**Work to complete**:
Throughout the entries below, report every line where "proto" is found.

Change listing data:

Start of Block

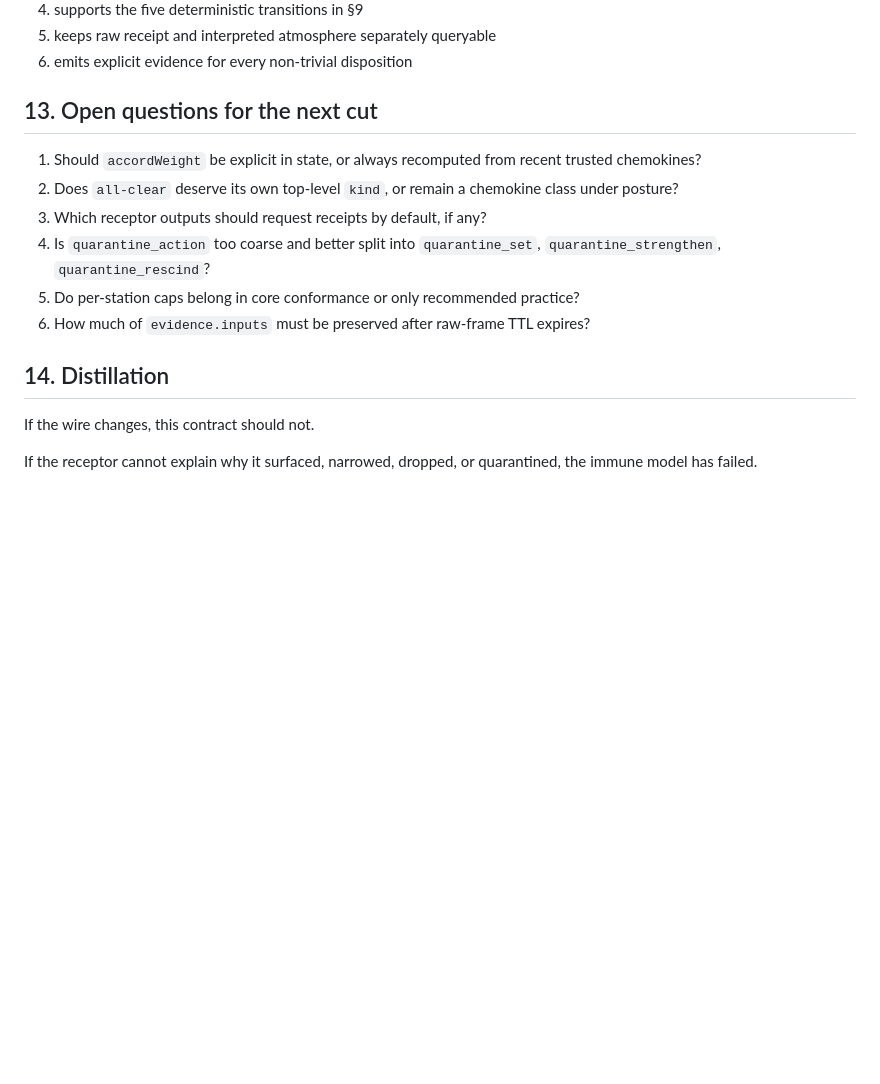
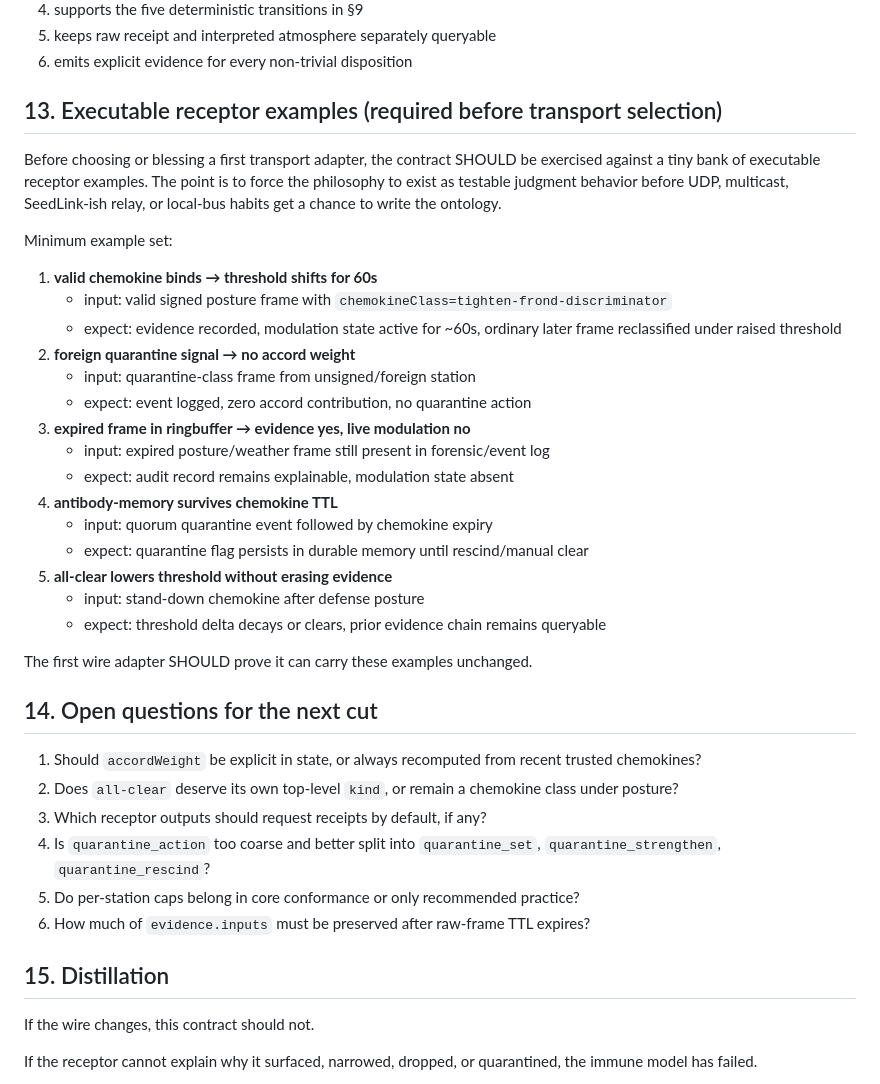
Before and after one commit to karmaterminal/binary-canticle, a Markdown page: proto/receptor-contract-v0.2.md, the part around the change. Rendered like a GitHub page; blank space fills up the shorter version.

Commit message:
docs(proto): add executable receptor examples gate

```diff
--- a/proto/receptor-contract-v0.2.md
+++ b/proto/receptor-contract-v0.2.md
@@ -452,7 +452,36 @@ A receptor implementation is minimally conformant to this contract if it:
 5. keeps raw receipt and interpreted atmosphere separately queryable
 6. emits explicit evidence for every non-trivial disposition
 
-## 13. Open questions for the next cut
+## 13. Executable receptor examples (required before transport selection)
+
+Before choosing or blessing a first transport adapter, the contract SHOULD be
+exercised against a tiny bank of executable receptor examples. The point is to
+force the philosophy to exist as testable judgment behavior before UDP,
+multicast, SeedLink-ish relay, or local-bus habits get a chance to write the
+ontology.
+
+Minimum example set:
+
+1. **valid chemokine binds → threshold shifts for 60s**
+   - input: valid signed posture frame with `chemokineClass=tighten-frond-discriminator`
+   - expect: evidence recorded, modulation state active for ~60s, ordinary later
+     frame reclassified under raised threshold
+2. **foreign quarantine signal → no accord weight**
+   - input: quarantine-class frame from unsigned/foreign station
+   - expect: event logged, zero accord contribution, no quarantine action
+3. **expired frame in ringbuffer → evidence yes, live modulation no**
+   - input: expired posture/weather frame still present in forensic/event log
+   - expect: audit record remains explainable, modulation state absent
+4. **antibody-memory survives chemokine TTL**
+   - input: quorum quarantine event followed by chemokine expiry
+   - expect: quarantine flag persists in durable memory until rescind/manual clear
+5. **all-clear lowers threshold without erasing evidence**
+   - input: stand-down chemokine after defense posture
+   - expect: threshold delta decays or clears, prior evidence chain remains queryable
+
+The first wire adapter SHOULD prove it can carry these examples unchanged.
+
+## 14. Open questions for the next cut
 
 1. Should `accordWeight` be explicit in state, or always recomputed from recent
    trusted chemokines?
@@ -464,7 +493,7 @@ A receptor implementation is minimally conformant to this contract if it:
 5. Do per-station caps belong in core conformance or only recommended practice?
 6. How much of `evidence.inputs` must be preserved after raw-frame TTL expires?
 
-## 14. Distillation
+## 15. Distillation
 
 If the wire changes, this contract should not.
 
```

End of Block

**Solved exercise**:
Before and after one commit to karmaterminal/binary-canticle, a Markdown page: proto/receptor-contract-v0.2.md, the part around the change. Rendered like a GitHub page; blank space fills up the shorter version.
docs(proto): add executable receptor examples gate
--- a/proto/receptor-contract-v0.2.md
+++ b/proto/receptor-contract-v0.2.md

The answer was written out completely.